Early on I knew something was a little off with my son. His speech was delayed right off the bat. I was living with my parents after my separation from my son's mother and my son and I were at the neighbor's house visiting. Later that week I got a call from someone at the school. Call it nosey or caring, the neighbor was concerned about my sons speech and had called them. I had just thought he wasn't learning words as fast as other kids his age. It was the first time I had thought something was wrong. At that point it was too early for school and I had no idea about autism spectrum disorder.
When he was about four I met my wife. She was from California and enjoys reading on the internet. She was the first person to bring up autism to me. We started researching and eventually got him diagnosed. Prior to that we knew there was a good chance he had autism because of his behavior in preschool. The elementary school gave him an assessment and a diagnosis of autism. Soon after that we started speech therapy for him which helped a ton.
Autism is a long road with ups and downs, trial and error and what works and what doesn't. Through the years he has been to cognitive behavioral therapy which worked a bit. Regular therapy, which again worked a little bit and by worked I should say he showed improvement.
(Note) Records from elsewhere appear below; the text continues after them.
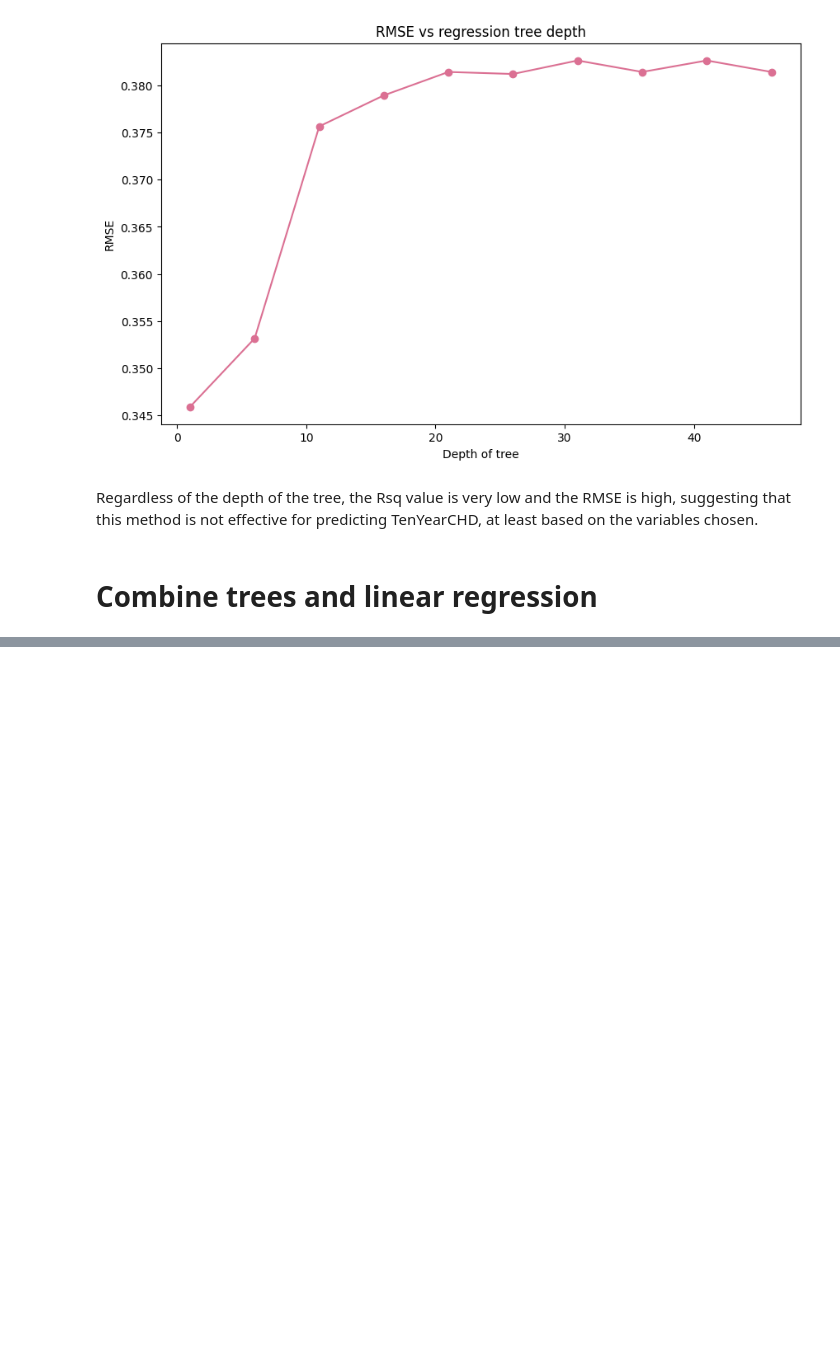
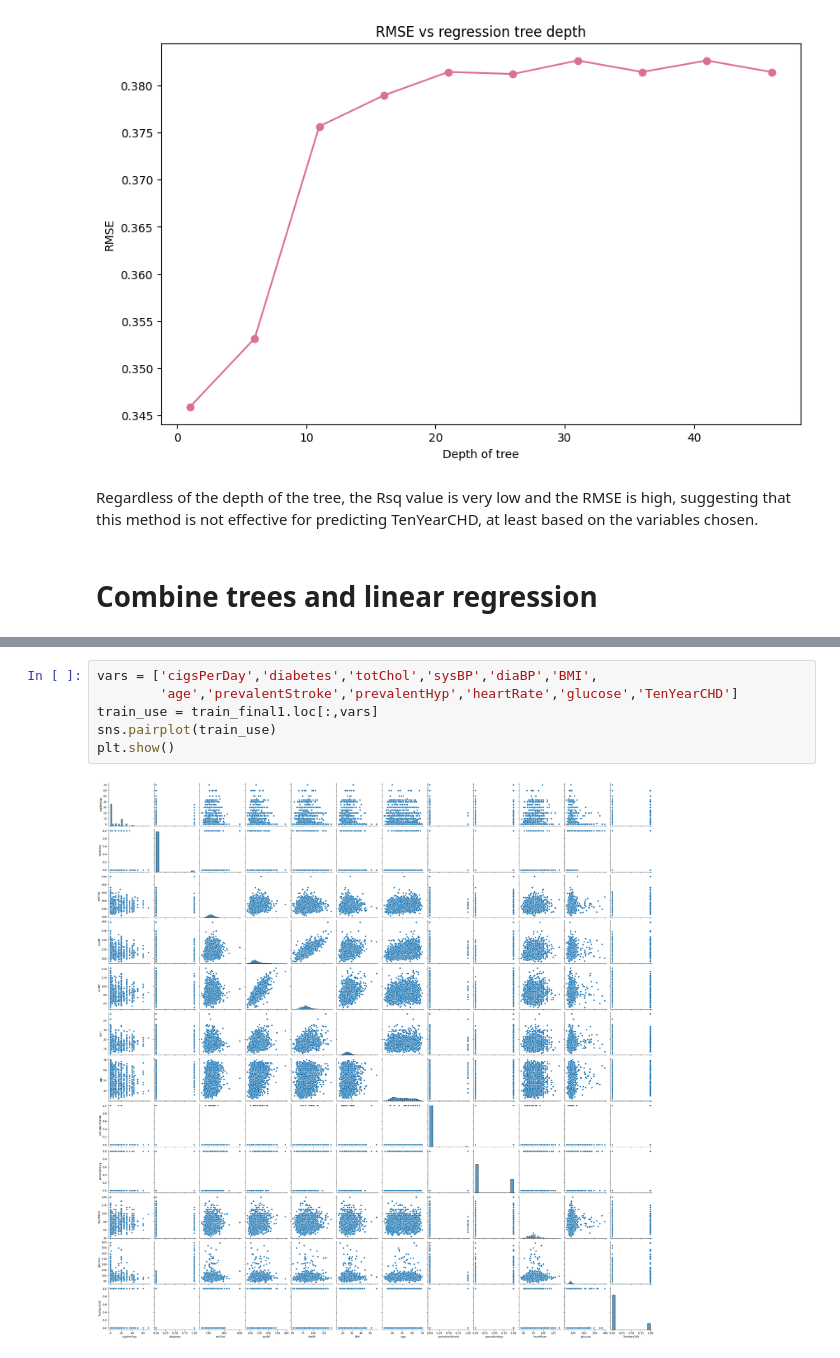
Before and after one commit to Catherine-Nguyen88/project_chd, a Jupyter notebook: chd_Isabella's_part.ipynb, the cells around one changed output, grey strips where cells are left out. Drawn from its saved outputs; the diff is of its cells as text; blank space fills up the shorter version.

```diff
--- a/chd_Isabella's_part.ipynb
+++ b/chd_Isabella's_part.ipynb
@@ -342,0 +419,8 @@ R squared:
+# %%
+vars = ['cigsPerDay','diabetes','totChol','sysBP','diaBP','BMI',
+        'age','prevalentStroke','prevalentHyp','heartRate','glucose','TenYearCHD']
+train_use = train_final1.loc[:,vars]
+sns.pairplot(train_use)
+plt.show()
+# %% [output]
+[figure, added]
```
Also changed, not shown: parts of 9 cells of this notebook.
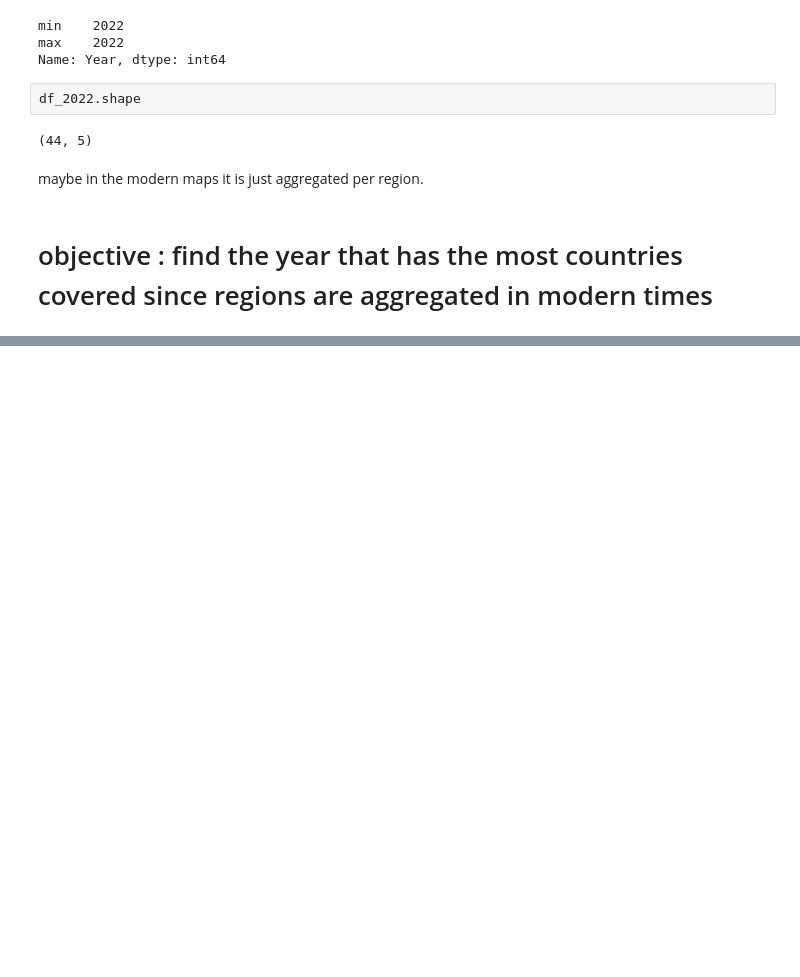
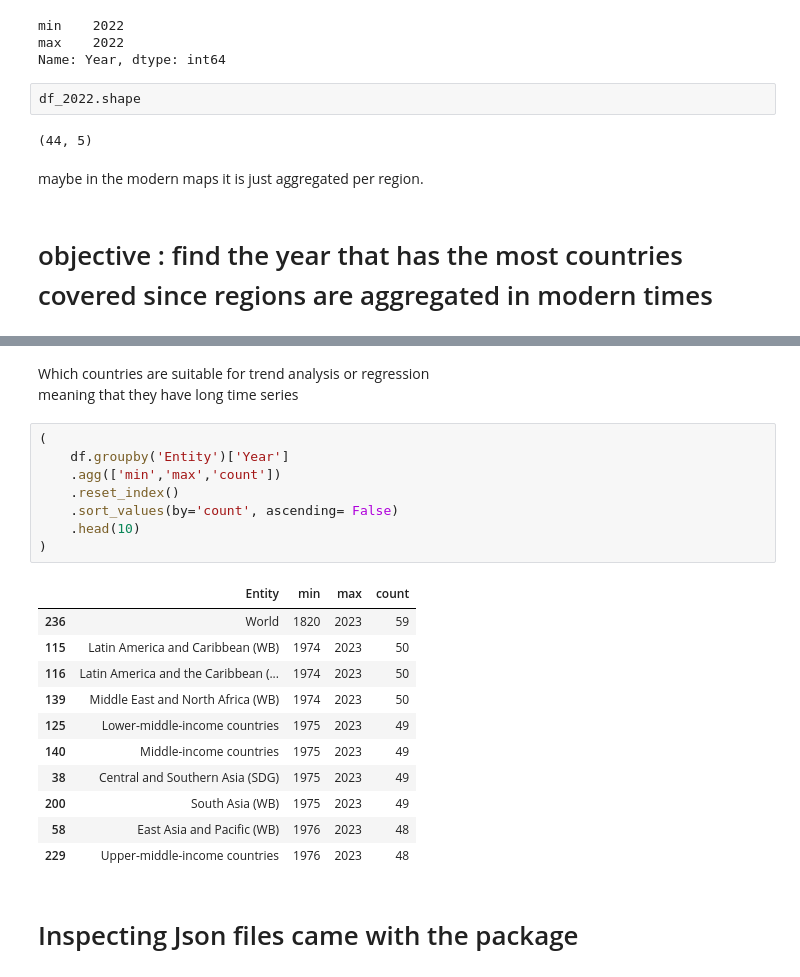
Before and after one commit to Rendell032/Portfolio, a Jupyter notebook: literate-and-illiterate-world-population/literate-and-illiterate-EDA.ipynb, the cells around one changed output, grey strips where cells are left out. Cells and saved outputs as stored; diff of their text form; blank space fills up the shorter version.

```diff
--- a/literate-and-illiterate-world-population/literate-and-illiterate-EDA.ipynb
+++ b/literate-and-illiterate-world-population/literate-and-illiterate-EDA.ipynb
@@ -469,0 +585,25 @@ maybe in the modern maps it is just aggregated per region.
+# %% [markdown]
+Which countries are suitable for trend analysis or regression \
+meaning that they have long time series
+# %%
+(
+    df.groupby('Entity')['Year']
+    .agg(['min','max','count'])
+    .reset_index()
+    .sort_values(by='count', ascending= False)
+    .head(10)
+)
+# %% [output]
+|  | Entity | min | max | count |
+| 236 | World | 1820 | 2023 | 59 |
+| 115 | Latin America and Caribbean (WB) | 1974 | 2023 | 50 |
+| 116 | Latin America and the Caribbean (... | 1974 | 2023 | 50 |
+| 139 | Middle East and North Africa (WB) | 1974 | 2023 | 50 |
+| 125 | Lower-middle-income countries | 1975 | 2023 | 49 |
+| 140 | Middle-income countries | 1975 | 2023 | 49 |
+| 38 | Central and Southern Asia (SDG) | 1975 | 2023 | 49 |
+| 200 | South Asia (WB) | 1975 | 2023 | 49 |
+| 58 | East Asia and Pacific (WB) | 1976 | 2023 | 48 |
+| 229 | Upper-middle-income countries | 1976 | 2023 | 48 |
+# %% [markdown]
+# Inspecting Json files came with the package
```
Also changed, not shown: parts of 39 cells of this notebook.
Many charts and signs, things we learned along the way. My wife was always reading about new things that helped other kids his age. Early on my son had troubles in school with his temper and blowing up which lead to me being at the school almost as much as him. Throwing chairs, water bottles and everything else. Swearing at classmates and whatnot.
My wife and I were stretched thin and thought there has to be more answers out there. We took him in to get another assessment as recommended by his therapist at about eight or nine when we got another shock. He saw a psychologist which then told us she thought he could have fetal alcohol spectrum disorder. I had not really thought of that either in the past but after the psychologist brought up some of his symptoms it made sense. So with the ASD and FASD diagnosis it was back to therapy and many tries with charts and pictures to help him along the way. By this time he was having bathroom issues, would lie about everything and anything, sneak treats and use of the tv and computer. School was calling more days than not. We had an IEP going but the school just wasn't following through.
During this time we also had a house fire and my wife got laid off of her job of eight years. It was rough to say the least. I started drinking more which just complicated things. I was depressed and it seemed like everyday was filled with drama and heartache. My son's mom wasn't always attentive to his special needs when he would visit her and we were at constant battles with her. My poor wife didn't know she signed up for all of this. Many tearful nights and hopeless feelings.
After the fire we moved and my wife found another job. We started to get a better grasp on how to help my son. Eventually we decide on doing online schooling since his grades were hurting in school and nothing was getting better. The school was not accommodating his needs. Homeschooling was great, we moved at our own pace and he had very few distractions. After a stumble or two adjusting to school on the computer he really started to flourish. His last report card was straight A's which I never could have imagined before. We had problems with him playing games and watching videos during school but got a handle on that.
I went to outpatient treatment for my alcohol addiction and I've been sober for six months. Yes there are still bad days, but just as many good ones as of late. We are all working together to come up with strategies to help him and talking out problems instead of yelling. Life has been pretty good lately and with the launch of this website I find myself busy and content.
All I can say to parents with children newly diagnosed with ASD or FASD is that it's a long road but you do start to see changes and strategies do start to work. Let things happen slowly which is easier said than done. My son used a daily planner which took probably 3-4 years of trial and error to get it down. My wife has been amazingly patient through everything and I love her and my son dearly!